I never would have thought that something like The Karma Collection would be the catalyst to get me talking about music again… but here we are.
God, where to start? There’s so much history.
In 1998, when I moved to England, I was suddenly exposed to a whole world of Indian and Pakistani sounds that hadn’t been familiar to me before outside the music of the Beatles and some random Ravi Shankar tracks. The large percentage of people of Subcontinent descent in the UK means that their traditional and modern music has had a huge impact on the progression of UK music of all genres. I am a big fan of cross-cultural fusion, so this was fantastic news for me. It gave me a big range of new things to discover. I immediately became a fan of artists like Nitin Sawhney and Cornershop, whom I had never heard of before.
I was lucky enough to be attending university in Liverpool at the turn of the century, when Cream was having its last hurrah and was at its strongest and most vibrant. Now, it has to be said that I’ve never been a particular a fan of what I call “thump-thump” club music, but even so, the influence of Cream and Ministry of Sound (both the club and the record label) in the UK was undeniable, especially at that time. My school was just a few blocks from Cream, so of course it was like being at the epicentre of a pop culture earthquake.
By coincidence, in 2001 and 2002 the whole concept of pre-packaged “chillout” music was taking off in what we would now refer to as a viral way. This was Muzak for the younger generation, it was an updated and ultra-chic version of easy listening. For me, it was a more tolerable interpretation of thump-thump music, something I could actually see myself listening to in a non-club context, maybe. I liked it, but I didn’t love it.
And then in the spring of 2002, the Ministry of Sound record label released The Karma Collection.

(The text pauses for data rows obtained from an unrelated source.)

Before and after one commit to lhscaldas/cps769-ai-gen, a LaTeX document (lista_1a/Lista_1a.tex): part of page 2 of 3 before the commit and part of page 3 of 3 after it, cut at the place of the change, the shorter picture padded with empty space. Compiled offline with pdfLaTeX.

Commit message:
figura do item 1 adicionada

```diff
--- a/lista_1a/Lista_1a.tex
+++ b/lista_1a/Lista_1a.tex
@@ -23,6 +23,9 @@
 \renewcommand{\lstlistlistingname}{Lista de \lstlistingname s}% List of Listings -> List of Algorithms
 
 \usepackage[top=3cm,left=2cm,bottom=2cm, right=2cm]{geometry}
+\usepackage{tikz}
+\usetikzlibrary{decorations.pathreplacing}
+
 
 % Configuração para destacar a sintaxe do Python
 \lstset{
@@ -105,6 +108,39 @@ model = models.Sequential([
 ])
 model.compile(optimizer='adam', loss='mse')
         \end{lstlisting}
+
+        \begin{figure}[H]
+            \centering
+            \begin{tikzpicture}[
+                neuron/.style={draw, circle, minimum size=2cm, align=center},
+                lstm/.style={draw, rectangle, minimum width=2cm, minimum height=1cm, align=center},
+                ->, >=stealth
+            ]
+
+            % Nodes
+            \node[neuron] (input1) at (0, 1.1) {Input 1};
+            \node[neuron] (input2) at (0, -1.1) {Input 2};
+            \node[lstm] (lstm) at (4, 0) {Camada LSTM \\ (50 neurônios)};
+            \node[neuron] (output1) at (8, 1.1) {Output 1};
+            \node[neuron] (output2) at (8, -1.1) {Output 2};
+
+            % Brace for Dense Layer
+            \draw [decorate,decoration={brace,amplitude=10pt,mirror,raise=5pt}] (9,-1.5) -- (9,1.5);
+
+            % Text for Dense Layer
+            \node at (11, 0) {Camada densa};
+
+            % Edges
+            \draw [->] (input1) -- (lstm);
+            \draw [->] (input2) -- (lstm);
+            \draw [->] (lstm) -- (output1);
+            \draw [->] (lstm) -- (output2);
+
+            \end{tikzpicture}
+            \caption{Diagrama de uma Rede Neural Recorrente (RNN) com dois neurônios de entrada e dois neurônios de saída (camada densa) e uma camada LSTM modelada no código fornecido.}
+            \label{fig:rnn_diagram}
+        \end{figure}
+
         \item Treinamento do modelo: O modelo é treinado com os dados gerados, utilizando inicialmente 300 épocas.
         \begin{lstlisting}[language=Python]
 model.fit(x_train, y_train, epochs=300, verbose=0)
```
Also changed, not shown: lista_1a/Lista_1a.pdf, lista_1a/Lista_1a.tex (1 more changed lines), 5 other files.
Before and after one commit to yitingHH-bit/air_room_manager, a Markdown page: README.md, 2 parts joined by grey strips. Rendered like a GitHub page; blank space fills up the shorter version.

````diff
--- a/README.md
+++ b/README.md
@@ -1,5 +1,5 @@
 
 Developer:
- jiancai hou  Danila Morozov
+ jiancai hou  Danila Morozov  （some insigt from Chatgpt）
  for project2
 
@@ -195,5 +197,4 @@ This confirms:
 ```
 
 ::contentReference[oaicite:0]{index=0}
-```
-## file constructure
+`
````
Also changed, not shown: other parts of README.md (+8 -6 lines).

It’s no secret that I’m a sucker for beautiful packaging. I think a lot of independent musicians in today’s anti-record-label movement underestimate just how much great album art and package design can enhance the experience of the listener, and indeed can entice the listener to give the music a try in the first place. I remember walking into HMV, seeing the huge display of red suede boxes with the gold embossed Buddha on them, and immediately thinking, I’m having that. And the sale was literally that easy— I picked up a copy and took it home. I think subconsciously, I was looking for a way to get into the whole club music thing on my own terms, because as much as I didn’t care for the more common thump-thump varieties, I wanted to understand what it was like to be directly affected by the nation-wide buzz surrounding major club releases, especially since I was so close to one of the major clubs in question.
The Karma Collection redefined “club music,” “chillout,” and “Asian influence” for me. It was certainly the best chillout album at that time, and even now I don’t think there’s anything that can hold a candle to it. Even subsequent Karma Collection volumes headed more in a straight-up pop direction, and none of them came close to capturing the magic of the original. This wasn’t dance music, it wasn’t pop, and it wasn’t all Asian, either. Yet, it all seemed to fit together perfectly. I couldn’t put my finger on a lot of it, and that’s precisely what I liked about it. And any musical venture that includes a Rumi text is bound to push all the right buttons with me.
When I moved to Turkey in 2004, CDs were not at the top of my packing priorities. I ripped a few things to my iPod, and left the majority of my music collection in boxes in the UK. By then I was already buying most of my music online, so it didn’t seem to make much difference in practice.
But recently, the friend in the UK whose attic houses my CDs had some free time on her hands, and asked if I would like her to do any maintenance work on my stored belongings. The very first thing that popped into my mind was that I wanted her to dig out my Karma Collection and rip it for me, which she kindly did.
Listening to the album again was like seeing an old friend after a half-decade absence. It has not lost one bit of its magic, and if anything I appreciate a lot more about it now that we’ve had a bit of space from each other. Personal university nostalgia notwithstanding, it’s just a really, really solid compilation. There’s not one track on there that I’d remove or change the order of. The progression makes perfect sense the way it is, and I can’t even bring myself to listen to it on shuffle because it would ruin the artistry of the construction.
So if you don’t like thump-thump music or regular chillout (I still don’t care for either one), give The Karma Collection a try and see what you think. Believe it or not, you can still get the limited edition suede box via independent sellers at Amazon UK, though if you want to buy it in the US you’ll have to pay import prices for a new one (used ones can be obtained for cheaper). I didn’t have much luck finding the collection online— the 2003 version is widely available in digital, but is not the same album. And anyway, I think it’s totally worth it in this case to be able to hold the red suede box in your hands and let it transport you back to the excitement of the time when club/chill/Asian crossover was just taking flight. It’s a feeling that isn’t really possible anymore in today’s watered-down market of crap-’em-out-as-fast-as-we-can pop chillout compilations, and I think going back to these more esoteric Cream-heyday-era Ministry of Sound recordings is well worth the trouble it takes to obtain one.